It was still a tricky picture to take because the slope of the yard goes one way and the trees lean one way or the other, with none in view being truly vertical. So, when trying to level the camera, my eyes were trying to tell me to align the horizontal with either the slope of the yard or the vertical with the taller trees.
This charming little bush, with its contorted branches, is a Harry Lauder’s Walking Stick and is classified as a shrub or tree. This one is only about three feet tall and still too small for anyone to seriously consider it a tree. Like many plants it has several common names- Corkscrew Hazel, Contorted Filbert, Harry Lauder’s Walking Stick and a botanical name- Corylus avellana ‘Contorta’.
I wondered who Harry Lauder was to have a shrub/tree named after him. From my internet search, I discovered that he is an interesting an person. He was a coal miner who sang while he worked and later became a professional singer and the first British artiste to sell a million records and he was often seen with a crooked walking stick.
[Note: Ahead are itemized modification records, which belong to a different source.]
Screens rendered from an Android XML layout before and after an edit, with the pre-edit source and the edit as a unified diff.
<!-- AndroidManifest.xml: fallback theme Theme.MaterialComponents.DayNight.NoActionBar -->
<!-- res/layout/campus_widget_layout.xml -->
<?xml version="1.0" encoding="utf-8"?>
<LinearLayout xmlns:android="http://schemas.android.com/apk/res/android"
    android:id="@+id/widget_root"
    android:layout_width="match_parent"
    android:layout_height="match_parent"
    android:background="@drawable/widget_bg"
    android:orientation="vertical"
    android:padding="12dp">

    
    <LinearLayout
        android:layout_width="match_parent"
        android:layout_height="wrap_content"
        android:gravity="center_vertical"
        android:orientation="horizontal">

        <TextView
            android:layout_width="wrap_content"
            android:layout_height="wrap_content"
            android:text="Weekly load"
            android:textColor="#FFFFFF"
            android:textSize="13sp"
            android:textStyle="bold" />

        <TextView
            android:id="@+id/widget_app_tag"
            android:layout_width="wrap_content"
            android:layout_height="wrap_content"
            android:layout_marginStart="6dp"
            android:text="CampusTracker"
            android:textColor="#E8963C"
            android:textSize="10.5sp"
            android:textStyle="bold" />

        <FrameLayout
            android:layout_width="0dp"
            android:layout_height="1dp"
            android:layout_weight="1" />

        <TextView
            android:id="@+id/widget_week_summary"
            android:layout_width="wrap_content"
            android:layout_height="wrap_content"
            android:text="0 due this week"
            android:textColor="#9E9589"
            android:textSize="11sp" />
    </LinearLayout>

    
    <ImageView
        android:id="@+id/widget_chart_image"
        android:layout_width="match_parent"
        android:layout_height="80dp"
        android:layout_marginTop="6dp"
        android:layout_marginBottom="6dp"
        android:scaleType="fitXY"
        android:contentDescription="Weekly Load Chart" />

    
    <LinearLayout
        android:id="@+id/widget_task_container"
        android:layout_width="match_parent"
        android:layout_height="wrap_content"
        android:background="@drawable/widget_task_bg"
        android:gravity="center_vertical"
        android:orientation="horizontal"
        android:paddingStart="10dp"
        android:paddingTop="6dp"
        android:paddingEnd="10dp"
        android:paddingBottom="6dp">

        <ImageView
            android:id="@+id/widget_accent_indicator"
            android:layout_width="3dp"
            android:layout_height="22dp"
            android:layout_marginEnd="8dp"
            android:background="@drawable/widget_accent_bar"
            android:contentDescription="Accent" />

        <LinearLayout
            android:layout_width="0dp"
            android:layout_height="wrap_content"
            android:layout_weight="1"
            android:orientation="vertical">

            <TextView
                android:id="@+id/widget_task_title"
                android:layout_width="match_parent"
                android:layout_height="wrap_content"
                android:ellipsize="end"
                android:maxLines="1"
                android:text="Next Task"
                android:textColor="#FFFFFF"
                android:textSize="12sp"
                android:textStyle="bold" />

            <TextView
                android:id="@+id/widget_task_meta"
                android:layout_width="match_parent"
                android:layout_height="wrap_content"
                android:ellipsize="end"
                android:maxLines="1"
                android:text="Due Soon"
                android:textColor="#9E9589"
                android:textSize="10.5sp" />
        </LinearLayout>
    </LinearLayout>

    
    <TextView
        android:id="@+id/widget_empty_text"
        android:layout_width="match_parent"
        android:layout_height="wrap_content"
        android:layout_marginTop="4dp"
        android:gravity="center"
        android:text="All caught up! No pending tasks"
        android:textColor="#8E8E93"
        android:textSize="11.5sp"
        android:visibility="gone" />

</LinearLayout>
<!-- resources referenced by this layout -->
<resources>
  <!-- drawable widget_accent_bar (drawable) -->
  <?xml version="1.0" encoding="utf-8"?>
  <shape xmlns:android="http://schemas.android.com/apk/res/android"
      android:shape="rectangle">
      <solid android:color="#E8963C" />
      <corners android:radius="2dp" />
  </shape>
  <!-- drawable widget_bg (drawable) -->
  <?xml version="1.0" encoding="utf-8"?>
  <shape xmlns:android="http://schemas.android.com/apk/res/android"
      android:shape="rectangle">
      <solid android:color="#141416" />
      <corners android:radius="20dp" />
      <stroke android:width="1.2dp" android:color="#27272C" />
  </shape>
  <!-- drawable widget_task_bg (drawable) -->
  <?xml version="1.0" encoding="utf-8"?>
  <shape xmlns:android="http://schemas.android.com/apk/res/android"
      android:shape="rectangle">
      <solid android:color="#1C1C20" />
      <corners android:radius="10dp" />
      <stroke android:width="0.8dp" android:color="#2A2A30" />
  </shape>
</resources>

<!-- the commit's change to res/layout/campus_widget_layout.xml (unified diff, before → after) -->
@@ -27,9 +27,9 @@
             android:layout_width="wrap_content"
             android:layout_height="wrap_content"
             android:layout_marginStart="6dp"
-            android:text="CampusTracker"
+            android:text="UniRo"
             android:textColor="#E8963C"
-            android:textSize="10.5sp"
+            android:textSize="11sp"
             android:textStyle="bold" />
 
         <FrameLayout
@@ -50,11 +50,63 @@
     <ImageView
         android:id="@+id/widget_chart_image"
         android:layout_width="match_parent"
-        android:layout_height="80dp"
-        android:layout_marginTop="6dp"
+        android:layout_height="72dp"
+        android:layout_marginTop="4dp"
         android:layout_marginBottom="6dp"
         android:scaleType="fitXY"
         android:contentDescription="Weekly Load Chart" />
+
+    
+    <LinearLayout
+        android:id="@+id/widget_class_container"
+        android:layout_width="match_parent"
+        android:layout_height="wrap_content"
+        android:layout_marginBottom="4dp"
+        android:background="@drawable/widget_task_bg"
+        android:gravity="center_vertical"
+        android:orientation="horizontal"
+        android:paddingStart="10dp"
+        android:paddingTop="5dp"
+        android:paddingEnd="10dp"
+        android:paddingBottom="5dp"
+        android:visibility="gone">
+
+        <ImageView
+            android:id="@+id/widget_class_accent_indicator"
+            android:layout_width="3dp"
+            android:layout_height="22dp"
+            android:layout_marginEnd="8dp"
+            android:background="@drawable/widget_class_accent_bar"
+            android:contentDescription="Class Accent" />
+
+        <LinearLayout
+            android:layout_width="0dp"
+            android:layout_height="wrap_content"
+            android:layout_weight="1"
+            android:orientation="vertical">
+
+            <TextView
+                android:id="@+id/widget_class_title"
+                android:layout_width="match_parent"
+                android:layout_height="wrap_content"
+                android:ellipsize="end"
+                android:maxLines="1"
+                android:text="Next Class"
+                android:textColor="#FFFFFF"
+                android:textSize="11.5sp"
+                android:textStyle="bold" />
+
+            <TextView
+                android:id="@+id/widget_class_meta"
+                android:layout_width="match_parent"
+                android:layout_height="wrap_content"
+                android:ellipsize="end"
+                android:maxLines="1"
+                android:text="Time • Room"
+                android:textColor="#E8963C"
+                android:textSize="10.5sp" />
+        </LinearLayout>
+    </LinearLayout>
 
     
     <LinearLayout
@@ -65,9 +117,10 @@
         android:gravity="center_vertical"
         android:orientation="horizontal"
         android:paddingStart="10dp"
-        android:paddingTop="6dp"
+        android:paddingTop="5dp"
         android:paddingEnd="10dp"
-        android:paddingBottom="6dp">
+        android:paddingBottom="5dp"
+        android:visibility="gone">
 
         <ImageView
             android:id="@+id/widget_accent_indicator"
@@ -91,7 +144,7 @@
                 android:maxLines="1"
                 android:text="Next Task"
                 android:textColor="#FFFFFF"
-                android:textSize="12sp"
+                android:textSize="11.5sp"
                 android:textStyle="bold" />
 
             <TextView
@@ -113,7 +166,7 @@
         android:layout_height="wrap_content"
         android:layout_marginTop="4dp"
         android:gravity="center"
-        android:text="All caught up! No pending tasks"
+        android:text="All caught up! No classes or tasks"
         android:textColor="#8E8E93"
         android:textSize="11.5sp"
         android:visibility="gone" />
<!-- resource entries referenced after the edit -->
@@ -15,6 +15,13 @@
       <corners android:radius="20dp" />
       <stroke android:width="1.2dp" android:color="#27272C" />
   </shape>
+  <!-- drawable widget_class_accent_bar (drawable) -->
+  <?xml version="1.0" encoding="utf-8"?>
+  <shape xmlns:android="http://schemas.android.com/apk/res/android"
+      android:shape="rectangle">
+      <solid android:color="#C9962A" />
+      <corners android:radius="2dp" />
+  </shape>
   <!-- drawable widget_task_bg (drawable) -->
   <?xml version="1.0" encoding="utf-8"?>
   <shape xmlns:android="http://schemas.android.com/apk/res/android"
To listen to these early recordings of Harry Lauder, use the link Cylinder Preservation and Digitization Project in the sidebar.
In all three of these pictures, the Hickory tree shows up either in the background or in this case as the subject. It has a dramatic lean of its trunk towards the house with most of its limbs counterbalancing by leaning the opposite direction. It has the shortest leafing season of all the trees in the yard by being the first to lose its leaves in autumn and the last to leaf out in spring. Some years we have a bumper crop of nuts from the tree and sometimes none.